Connection to Illinois: Engelbrecht resides in Peoria.

Biography: William D. "Bill" Engelbrecht discovered his love of writing as a sophomore in college when he won the William Randolph Hearst Award for writing at the University of Illinois. Upon completing his Masters's Degree he spent the next twenty-six years in the creative, imaginative world of the Leo Burnett Company, eventually serving as an Executive Vice President. Along the way, he started a newspaper, magazine and radio station. He served on the faculty of Bradley University and became one of its Vice Presidents.

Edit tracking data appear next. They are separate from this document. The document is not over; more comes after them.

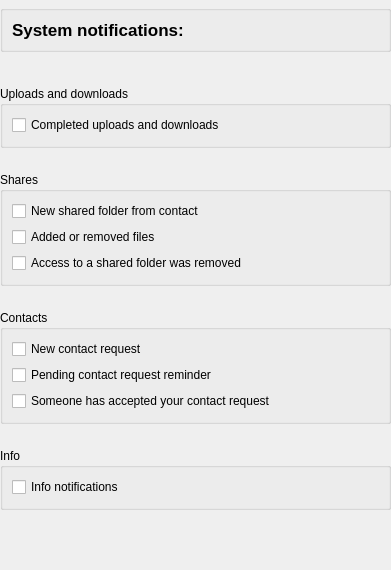
The window that src/MEGASync/gui/ui/NotificationsSettings.ui (meganz/MEGAsync) describes before a commit, drawn with Qt 5.
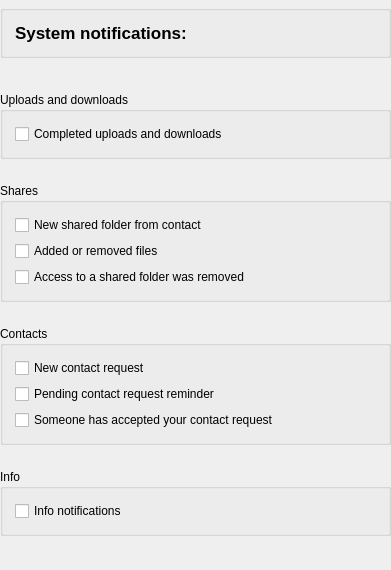
The same window after the commit. Custom widgets are drawn as their Qt base class.

Commit message: SNC-4972 : Fix group box margins.

What changed in the file:
```diff
--- a/src/MEGASync/gui/ui/NotificationsSettings.ui
+++ b/src/MEGASync/gui/ui/NotificationsSettings.ui
@@ -38,6 +38,18 @@
       <string notr="true">mega</string>
      </property>
      <layout class="QHBoxLayout" name="horizontalLayout">
+      <property name="leftMargin">
+       <number>12</number>
+      </property>
+      <property name="topMargin">
+       <number>12</number>
+      </property>
+      <property name="rightMargin">
+       <number>12</number>
+      </property>
+      <property name="bottomMargin">
+       <number>12</number>
+      </property>
       <item>
        <widget class="QLabel" name="GeneralSwithState">
         <property name="font">
@@ -104,8 +116,17 @@
          <string notr="true">mega</string>
         </property>
         <layout class="QVBoxLayout" name="verticalLayout_3">
+         <property name="leftMargin">
+          <number>12</number>
+         </property>
+         <property name="topMargin">
+          <number>12</number>
+         </property>
+         <property name="rightMargin">
+          <number>12</number>
+         </property>
          <property name="bottomMargin">
-          <number>10</number>
+          <number>12</number>
          </property>
          <item>
           <widget class="QCheckBox" name="CompletedUploadsDownloadsCheck">
@@ -141,8 +162,17 @@
          <string notr="true">mega</string>
         </property>
         <layout class="QVBoxLayout" name="verticalLayout_2">
+         <property name="leftMargin">
+          <number>12</number>
+         </property>
+         <property name="topMargin">
+          <number>12</number>
+         </property>
+         <property name="rightMargin">
+          <number>12</number>
+         </property>
          <property name="bottomMargin">
-          <number>10</number>
+          <number>12</number>
          </property>
          <item>
           <widget class="QCheckBox" name="NewSharedCheck">
@@ -222,8 +252,17 @@
          <string notr="true">mega</string>
         </property>
         <layout class="QVBoxLayout" name="verticalLayout_4">
+         <property name="leftMargin">
+          <number>12</number>
+         </property>
+         <property name="topMargin">
+          <number>12</number>
+         </property>
+         <property name="rightMargin">
+          <number>12</number>
+         </property>
          <property name="bottomMargin">
-          <number>10</number>
+          <number>12</number>
          </property>
          <item>
           <widget class="QCheckBox" name="NewContactCheck">
@@ -303,8 +342,17 @@
          <string notr="true">mega</string>
         </property>
         <layout class="QVBoxLayout" name="verticalLayout_5">
+         <property name="leftMargin">
+          <number>12</number>
+         </property>
+         <property name="topMargin">
+          <number>12</number>
+         </property>
+         <property name="rightMargin">
+          <number>12</number>
+         </property>
          <property name="bottomMargin">
-          <number>10</number>
+          <number>12</number>
          </property>
          <item>
           <widget class="QCheckBox" name="DesktopCheck">
```
The commit also changes 4 other files.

His advocacy for education eventually led him to be named the Chairman of the Board of Trustees of the University of Illinois.

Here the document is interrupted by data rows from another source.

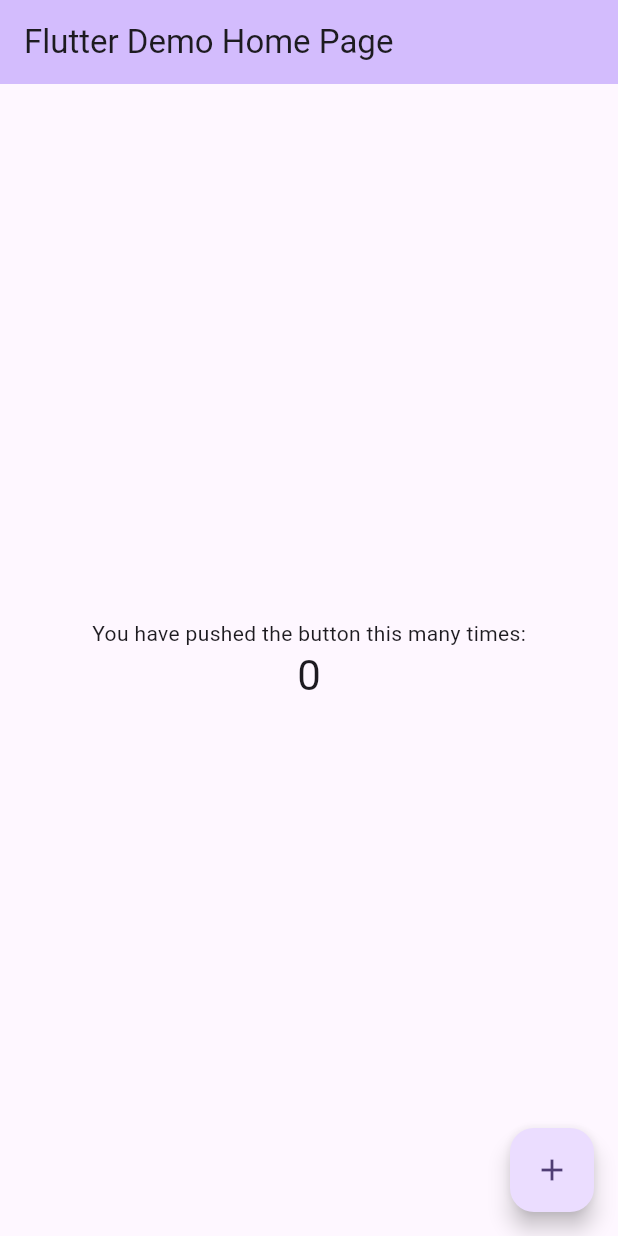
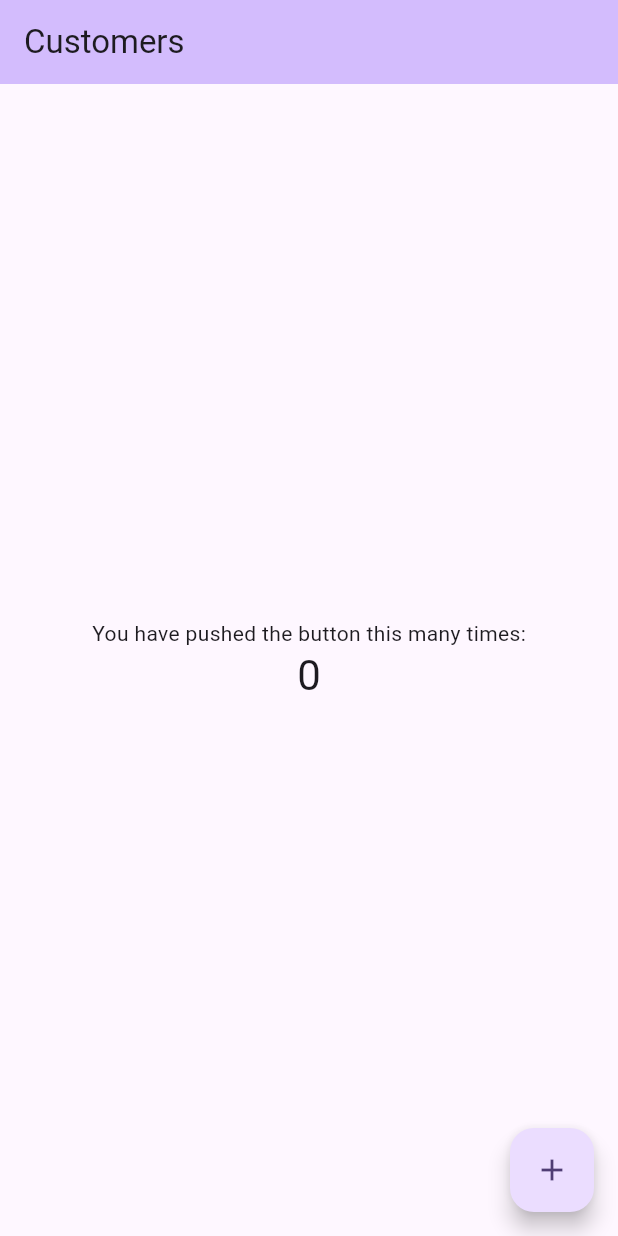
Before and after one commit to SaraB004/test_github_flutter, a Flutter app: the screen it shows after launch, on a phone screen of 412 x 824 dp. Run offline on Flutter 3.47's test engine with Material 3 defaults, Android fonts, the phone set to English and light mode, and no system bars.

Commit message:
Changed the title

```diff
--- a/lib/main.dart
+++ b/lib/main.dart
@@ -48,7 +48,7 @@ class _MyHomePageState extends State<MyHomePage> {
 
         backgroundColor: Theme.of(context).colorScheme.inversePrimary,
 
-        title: Text(widget.title),
+        title: Text("Customers"),
       ),
       body: Center(
 
```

Primary Literary Genre(s): Non-Fiction

Primary Audience(s): Adult readers


Selected Titles

The American Banker in Paris: The Remarkable True Story of Little Known Nelson Dean Jay

Dorrance Publishing Co. 2023

The life of Nelson Dean Jay is an opus sized adventure of the unknown banker who lived in Paris and influenced the powerful people of Europe as well as world events. During the Roaring Twenties in Paris, he was a friend of Ernest Hemingway, Coco Chanel, and Gertrude Stein. Jay was described in the New York Times as "one of the most civilized and authentic Americans in Paris." The German Gestapo busted into his office to close down his bank. He was the only American bank to remain open in occupied Paris during the war. DEAN JAY, NOT J.P. MORGAN, WILL ACT ON GERMAN REPARATIONS. New York Times January 15, 1929. Jay was a member of the welcoming party for Charles Lindbergh when he made the first transatlantic flight-New York to Paris. Later he criticized Lindbergh to his face, suggesting that he consider his views carefully. Was Dean Jay a spy? Probably not, but everyone sought his advice. From presidents to popes to dictators. He was an informant who provided information to those who needed and used it. He met his wife, Anne, on a blind date and that night he told her "I'm going to marry you." And he did. The marriage lasted sixty years. Jay helped provide the money for the work of his friend, Nobel Prize winner Madame Marie Curie, who laid the foundation for modern oncology. Dean and Anne Jay were people of substance and seriousness of purpose. You knew they were people to be heard and heeded. Both stood very erect with an unassuming, easy dignity of bearing. They were well above the average height and would have been described as "tall." Both had what we might then have called "fine figures" with reasonably broad shoulders and trim waists. Add for her a full bust.